HARTFORD, Conn. — The Latest on a decision by Connecticut’s Supreme Court that the state’s education funding is constitutional (all times local):

8:30 p.m.

A coalition of municipalities, parents and students is expressing “deep disappointment” with a decision by Connecticut’s Supreme Court that the state’s education funding is constitutional.

The Connecticut Coalition for Justice in Education Funding says it will “pursue all legal remedies” to have the decision overturned.

In a ruling released Wednesday, a divided court overturned a lower-court judge who had ordered state officials to develop plans for an overhaul of the state’s public education system, citing a huge gap in test scores between students in rich and poor towns.

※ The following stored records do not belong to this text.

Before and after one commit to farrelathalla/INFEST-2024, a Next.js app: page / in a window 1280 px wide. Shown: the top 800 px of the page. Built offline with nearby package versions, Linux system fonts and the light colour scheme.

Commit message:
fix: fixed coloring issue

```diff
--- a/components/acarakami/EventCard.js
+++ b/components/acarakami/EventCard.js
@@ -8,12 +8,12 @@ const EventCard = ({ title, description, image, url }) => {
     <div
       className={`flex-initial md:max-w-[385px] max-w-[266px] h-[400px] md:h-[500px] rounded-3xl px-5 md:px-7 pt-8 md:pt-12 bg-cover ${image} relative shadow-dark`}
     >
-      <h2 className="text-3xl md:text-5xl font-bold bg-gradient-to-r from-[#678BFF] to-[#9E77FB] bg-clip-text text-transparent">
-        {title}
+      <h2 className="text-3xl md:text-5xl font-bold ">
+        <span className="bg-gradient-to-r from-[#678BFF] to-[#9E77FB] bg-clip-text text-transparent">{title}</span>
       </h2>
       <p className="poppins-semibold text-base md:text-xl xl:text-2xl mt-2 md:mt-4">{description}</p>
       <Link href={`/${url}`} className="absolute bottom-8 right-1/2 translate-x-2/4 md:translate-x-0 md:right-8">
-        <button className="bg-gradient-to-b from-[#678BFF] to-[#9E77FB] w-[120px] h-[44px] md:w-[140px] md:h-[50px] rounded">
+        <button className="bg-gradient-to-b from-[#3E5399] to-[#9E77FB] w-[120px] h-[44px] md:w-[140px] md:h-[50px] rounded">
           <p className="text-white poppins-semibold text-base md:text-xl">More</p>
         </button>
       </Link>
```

The high court found that while there is an educational achievement gap between poorer students and “their more fortunate peers,” that does not alone violate the equal protection provisions of the Connecticut Constitution.

The ruling came in a lawsuit filed in 2005 against the state by the coalition.


4 p.m.

Connecticut’s Supreme Court has rejected a claim that the state’s educational funding formula is unconstitutional.

A divided court overturned a Superior Court judge who had ordered state officials to develop plans for an overhaul of the state’s public education system, saying a huge gap in test scores between students in rich and poor towns shows parts of the system are unconstitutional.

The high court, in a ruling released Wednesday, found that while there is an educational achievement gap between poorer students and “their more fortunate peers,” that does not alone violate the equal protection provisions of the Connecticut Constitution.

The ruling came in a lawsuit filed in 2005 against the state by the nonprofit Connecticut Coalition for Justice in Education Funding and more than 50 parents and students.